And since I can imagine what they will say, if they elect a Scheer majority that will dismember our country and its values.
I thought I might suggest that those who believe that electoral reform can cure all that ails our democracy, might read this review of a book that strongly suggests that proportional representation is not as advertised.
It is easy to debunk the idea that a PR system would deliver better governance to Canada. Studies by noted scholars (many of whom also presented to the parliamentary committee) have demonstrated that voters in proportional systems are no happier with how they elect their legislatures than Canadians are with their FPTP system. People are not pleased to see government depend on political coalitions that, in turn, rely on small parties to stay in power. They do not like the idea that these coalitions are formed by agreements hatched in the dark. What is all the more remarkable is that people who voted for parties that are left out of governing coalitions are even less satisfied. In other words, there is absolutely no empirical evidence that Canadian democracy would be improved by the adoption of some system of proportional representation.

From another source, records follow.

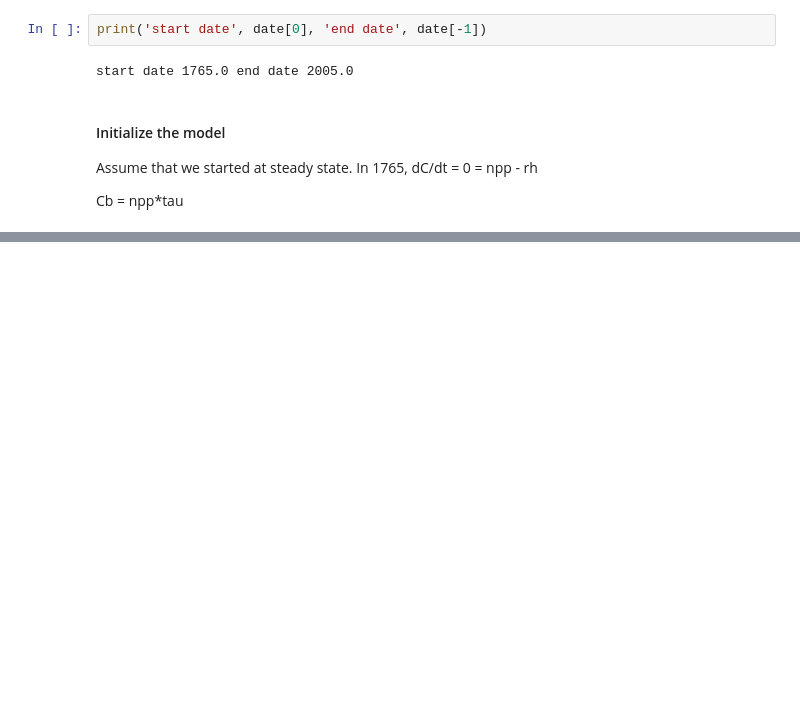
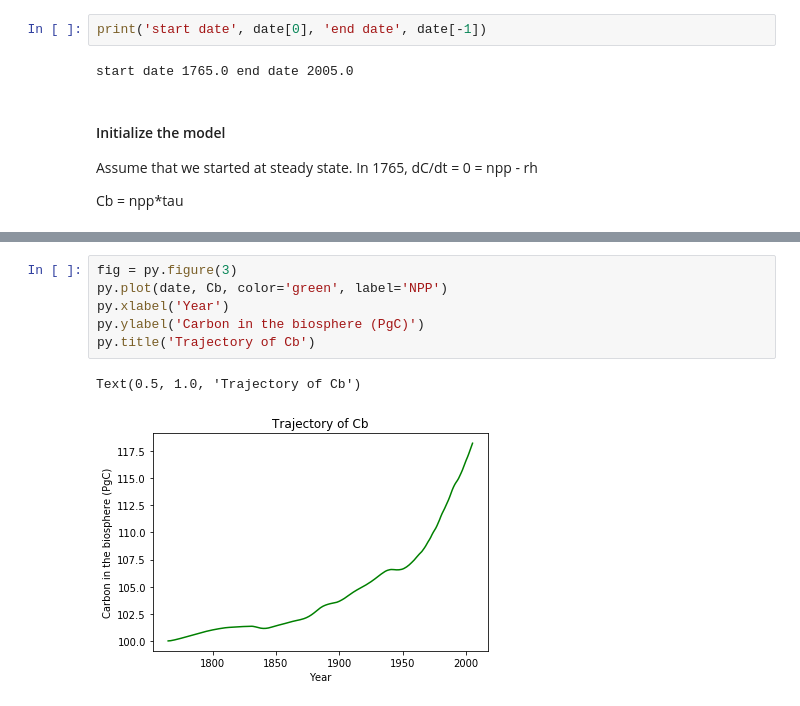
Before and after one commit to scoffiel/ess118_python_reference, a Jupyter notebook: 8_box_models.ipynb, the cells around one changed output, grey strips where cells are left out. Drawn from its saved outputs; the diff is of its cells as text; blank space fills up the shorter version.

```diff
--- a/8_box_models.ipynb
+++ b/8_box_models.ipynb
@@ -50,0 +83,9 @@ for t in range(1, nyears):  #starting at 1766
+# %%
+fig = py.figure(3)
+py.plot(date, Cb, color='green', label='NPP')
+py.xlabel('Year')
+py.ylabel('Carbon in the biosphere (PgC)')
+py.title('Trajectory of Cb')
+# %% [output]
+Text(0.5, 1.0, 'Trajectory of Cb')
+[figure, added]
```
Also changed, not shown: parts of 14 cells of this notebook.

Many advocates of PR imagine that the Canadian parliament in a system such as this would remain as it is, but with more seats for the NDP (or the Greens). The reality, given the history of Canada, is more likely that such a system would give life to multiple parties of regional and sectoral interests, each with valid claims. People have forgotten that over a dozen parties (including the big-tent parties) have been represented in the House of Commons since 1867. Dozens more were also created, but never succeeded. In a system where there is already a strong impulse to create parties, a PR model would encourage it even more. The evidence is clear in other jurisdictions that have adopted it. It makes for great political theatre, but makes governance unpredictable and unstable.
As for me, this best explains why Justin Trudeau opted not to go ahead with electoral reform at that time, after the ratty partisan Nathan Cullen sided with the Cons to demand a referendum.
Polls and referendums consistently show that, notwithstanding its flaws, the FPTP system is considered valuable and that only a minority of voters want it changed. Various surveys also clearly show that Canadians want any proposals to be put to a popular vote.
For if only a minority of Canadians support the idea of electoral reform, a divisive and extremely expensive referendum would have almost certainly resulted in yet another defeat, and effectively buried the idea for a generation.
So it can be argued that Trudeau actually saved ER for discussion at another time.
But of course now is NOT that time.
Now is the time to put our country before our parties, and vote for those in every riding who can best keep the ugly American and his RepubliCons out of power...
You know, ABC. Anyone but the Cons.
It sounds so simple, but with NDP friends like Mr Bottom, who needs enemies?
Here's another reality check. Jagmeet Singh may be a really nice guy, and I think he's really cool. But he's no man of the people.
Jagmeet has a taste for dandy luxuries that don’t comport with the monkish minimalism of his party. He wears bespoke suits in the slim British style—his favourite is a brown tweed with cobalt-blue stripes, designed by a tailor in New Delhi, which he often pairs with a millennial-pink turban. He owns two Rolex watches, an Oyster Perpetual Datejust and a Submariner (both were gifts); a crimson BMW coupe; and six designer bicycles.
Yes, yes. I know.
The truth is inconvenient, but only it can set us free...